The divine services of the Ethiopian Church are celebrated in the Ge’ez language, which has been the language of the Church at least since the arrival of the Nine Saints (Abba Pantelewon, Abba Gerima (Isaac, or Yeshaq), Abba Aftse, Abba Guba, Abba Alef, Abba Yem’ata, Abba Liqanos, and Abba Sehma), who fled persecution by the Byzantine Emperor after the Council of Chalcedon (451). The Septuagint Greek version was originally translated into Ge’ez, but later revisions show clear evidence of the use of Hebrew, Syriac, and Arabic sources. The first translation into a modern vernacular was done in the 19th century by a man who is usually known as Abu Rumi. Later, Haile Selassie sponsored Amharic translations of the Ge’ez Scriptures during his reign, one before World War II and one afterwards. Sermons today are usually delivered in the local language.
Architecture Below: The Church of Saint George is a monolithic church in Lalibela. There are many monolithic churches in Ethiopia, most famously the above-mentioned twelve churches at Lalibela. After these, two main types of architecture are found—one basilican, the other native. The Church of Our Lady Mary of Zion at Axum is an example of the basilican design, though the early basilicas are nearly all in ruin. These examples show the influence of those architects who, in the 6th century, built the basilicas at Sanˤā’ and elsewhere in the Arabian Peninsula. There are two forms of native churches: one oblong, traditionally found in Tigray; the other circular, traditionally found in Amhara and Shewa (though either style may be found elsewhere). In both forms, the sanctuary is square and stands clear in the center, and the arrangements are based on Jewish tradition. Walls and ceilings are adorned with frescoes. A courtyard, circular or rectangular, surrounds the body of the church. Modern Ethiopian churches may incorporate the basilican or native styles, and utilize contemporary construction techniques and materials. In rural areas, the church and outer court are often thatched, with mud-built walls.
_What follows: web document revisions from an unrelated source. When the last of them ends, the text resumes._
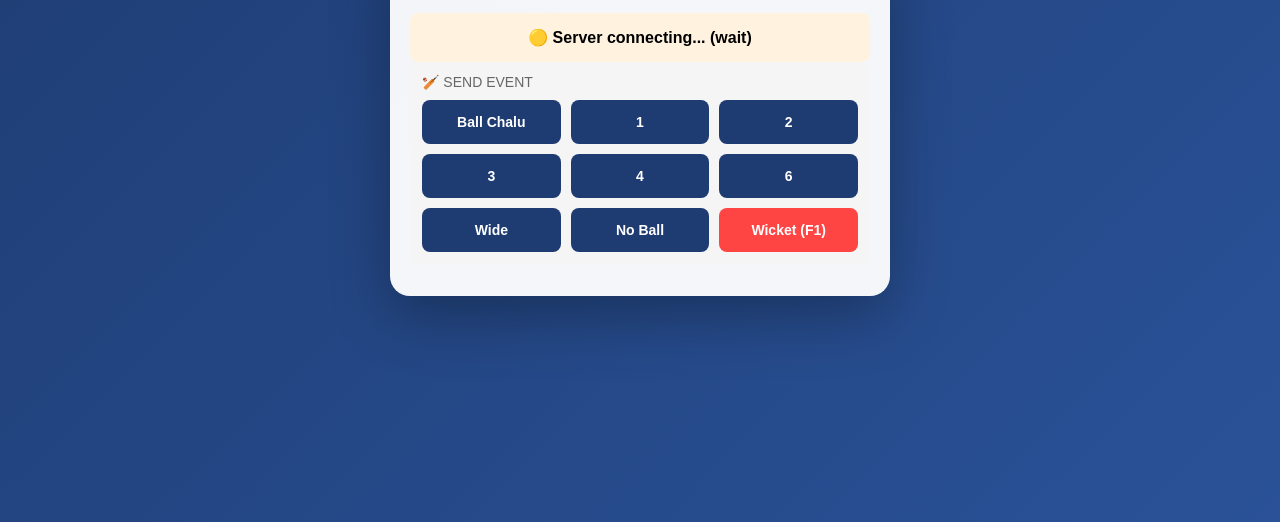
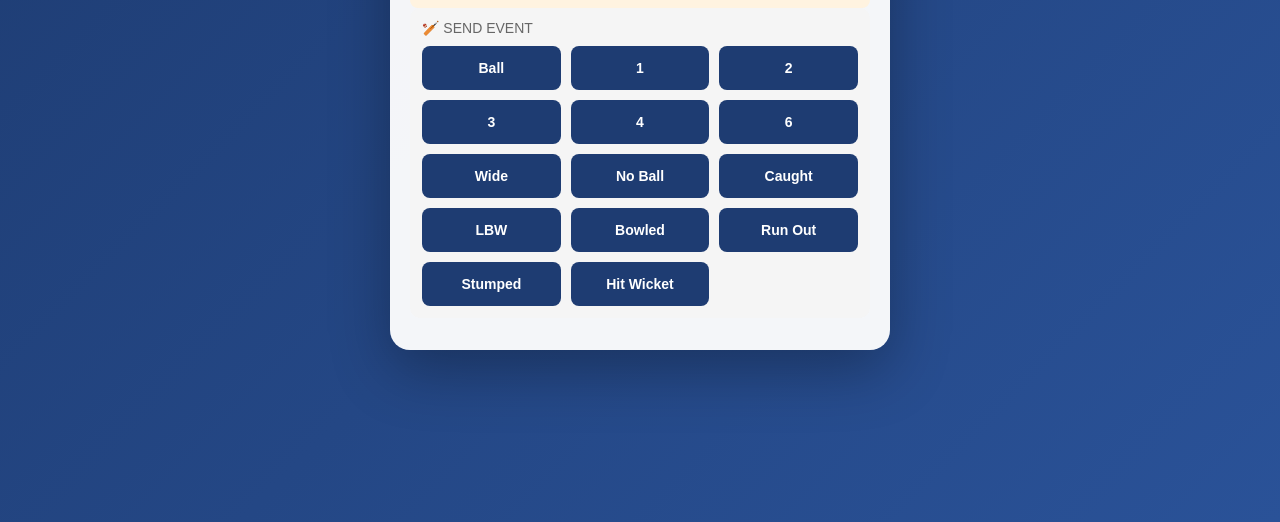
Before and after one commit to starankush1986/cricket-drs, a website: page sender.html in a window 1280 px wide. Shown: the part 278-800 px from the top of the page. Drawn offline with nearby package versions, Linux system fonts and the light colour scheme.

Commit message:
Update sender: Add cricket dismissals, remove F1, same color for all buttons

```diff
--- a/sender.html
+++ b/sender.html
@@ -129,7 +129,7 @@
         }
 
         .event-wicket {
-            background: #ff4444;
+            background: #1e3c72;
         }
 
         @keyframes pulse {
@@ -225,7 +225,7 @@
         <div class="section" id="events-panel">
             <div class="section-title">🏏 SEND EVENT</div>
             <div class="event-grid">
-                <button onclick="sendEvent('BALL')" id="btn-ball">Ball Chalu</button>
+                <button onclick="sendEvent('BALL')">Ball</button>
                 <button onclick="sendEvent('1')">1</button>
                 <button onclick="sendEvent('2')">2</button>
                 <button onclick="sendEvent('3')">3</button>
@@ -233,7 +233,12 @@
                 <button onclick="sendEvent('6')">6</button>
                 <button onclick="sendEvent('WIDE')">Wide</button>
                 <button onclick="sendEvent('NO BALL')">No Ball</button>
-                <button onclick="sendEvent('WICKET')" class="event-wicket" id="f1-btn" disabled>Wicket (F1)</button>
+                <button onclick="sendEvent('CAUGHT')" class="event-wicket">Caught</button>
+                <button onclick="sendEvent('LBW')" class="event-wicket">LBW</button>
+                <button onclick="sendEvent('BOWLED')" class="event-wicket">Bowled</button>
+                <button onclick="sendEvent('RUN OUT')" class="event-wicket">Run Out</button>
+                <button onclick="sendEvent('STUMPED')" class="event-wicket">Stumped</button>
+                <button onclick="sendEvent('HIT WICKET')" class="event-wicket">Hit Wicket</button>
             </div>
         </div>
     </div>
@@ -283,27 +288,17 @@
 
         function updateStatus() {
             const statusDiv = document.getElementById('status');
-            const f1Btn = document.getElementById('f1-btn');
 
             const serverReady = !!(socket && socket.connected);
             if(!serverReady) {
                 statusDiv.innerHTML = '🟡 Server connecting... (wait)';
                 statusDiv.style.background = '#fff3e0';
-                f1Btn.disabled = true;
                 return;
             }
 
             statusDiv.innerHTML = '🟢 Ready - Send events';
             statusDiv.style.background = '#e8f5e9';
-            f1Btn.disabled = false;
         }
-
-        document.addEventListener('keydown', function(e) {
-            if(e.key === 'F1') {
-                e.preventDefault();
-                sendEvent('WICKET');
-            }
-        });
     </script>
 </body>
 </html>
```
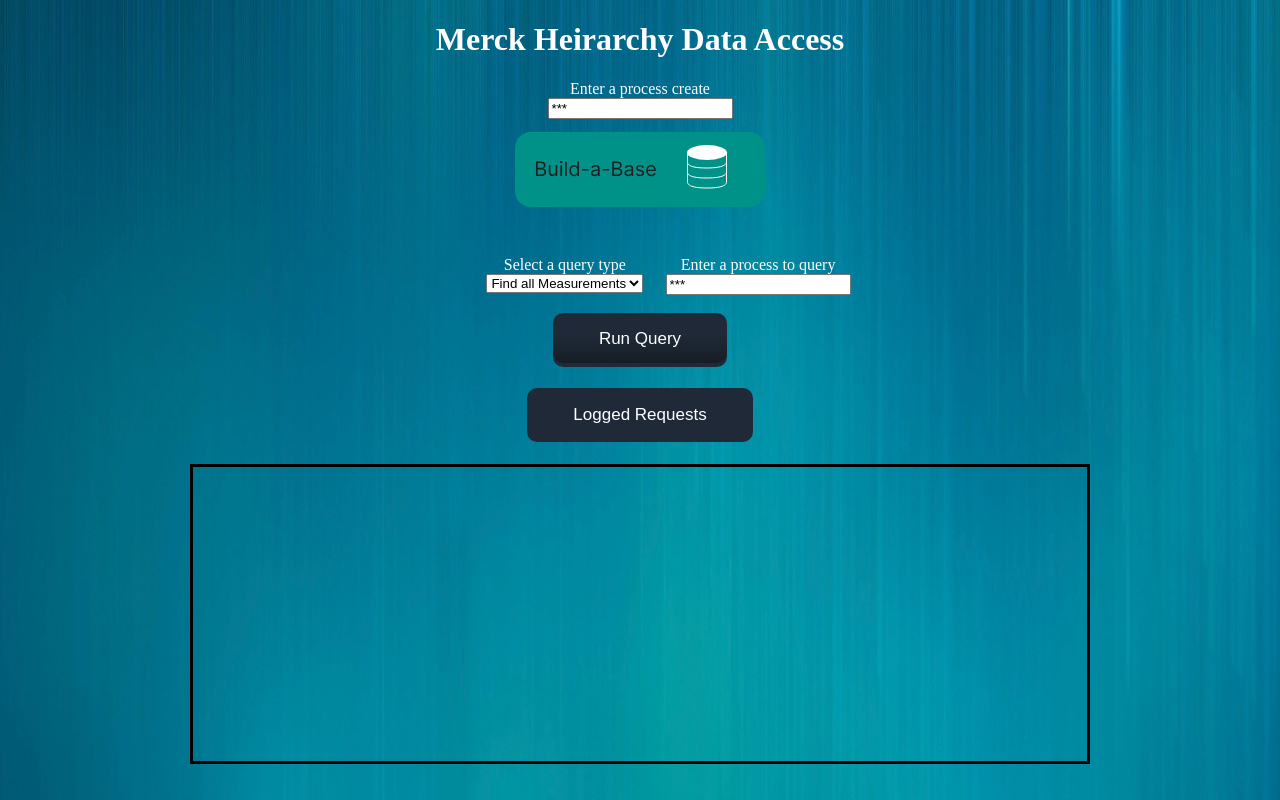
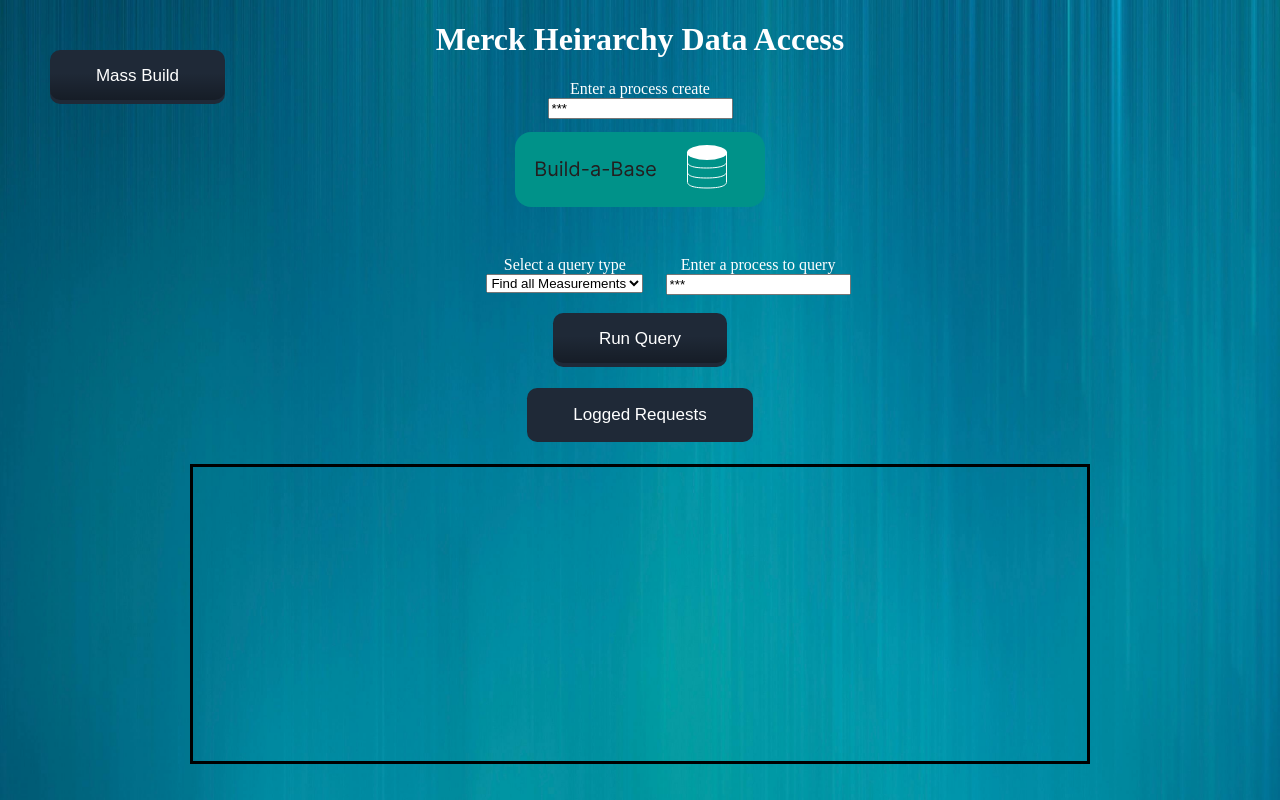
Before and after one commit to tarifahmed-csb/Merck---Process-Hierarchy-Analysis, a React (Create React App) app in the folder ui/mdba/: page / in a window 1280 px wide. Built offline with nearby package versions, Linux system fonts and the light colour scheme.

Commit message:
added build-en-mass button

```diff
--- a/ui/mdba/src/App.css
+++ b/ui/mdba/src/App.css
@@ -33,6 +33,12 @@
   overflow: hidden;
   border-radius: 0.6em;
   cursor: pointer;
+}
+
+#bigBuild {
+  position: fixed;
+  top: 50px;
+  left: 50px;
 }
 
 .gradient {
--- a/ui/mdba/src/App.js
+++ b/ui/mdba/src/App.js
@@ -9,6 +9,13 @@
       <h1>
         Merck Heirarchy Data Access
       </h1>
+      <div id='bigBuild'>
+        <button onClick={() => bigBuild()}>
+          <span className="transition"></span>
+          <span className="gradient"></span>
+          <span className="label">Mass Build</span>
+        </button>
+      </div>
       <div>
         <BuildButton />
       </div>
@@ -23,4 +30,27 @@
   );
 }
 
+async function bigBuild() {
+  var xhr = new XMLHttpRequest();
+  var urls  = ["http://localhost:1010/build", "http://localhost:1011/build", "http://localhost:1012/build"]
+  // Loops through the declared URLs ^ and makes a request and awaits a response from all of them
+  for (var j = 0; j < 500; j++){
+    var procName = 'process'+(j+1);
+    for (var i = 0; i < urls.length; i++){
+      console.log(urls[i])
+      xhr.open("POST", urls[i], true);
+      xhr.setRequestHeader("Content-Type", "application/json");
+      xhr.onreadystatechange = function () {
+          if (xhr.readyState === 4 && xhr.status === 200) {
+              var json = JSON.parse(xhr.responseText);
+              console.log("Status: "+json.status + ", Time: " + json.time + ", Error: " +json.error);
+              alert("Status: "+json.status + "\nTime: " + json.time + "\nError: " +json.error);
+          }
+      };
+      var data = JSON.stringify({"type": "build", "name": procName});
+      xhr.send(data);
+    }
+}
+}
+
 export default App;
```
The Ethiopian church claims that one of its churches, Our Lady Mary of Zion, is host to the original Ark of the Covenant that Moses carried with the Israelites during the Exodus. However, only one priest is allowed into the building where the Ark is located, ostensibly due to dangerous biblical warnings. As a result, international scholars doubt that the original Ark is truly there, although a case has been put forward by controversial popular writer Graham Hancock in his book The Sign and the Seal. Throughout Ethiopia, Orthodox churches are not considered churches until the local bishop gives them a tabot, a replica of the tablets in the original Ark of the Covenant. The tabot is at least six inches (15 cm) square and made from alabaster, marble, or wood (see acacia). It is always kept in ornate coverings on the Altar. Only priests are allowed to touch the tabot. In an elaborate procession, the tabot is carried around the outside of the church amid joyful song and on the feast day of that particular church’s namesake. On the great Feast of T’imk’et, known as Epiphany or Theophany in Europe; group of churches send their tabots to celebrate the occasion on a common location where a pool of water or a river is.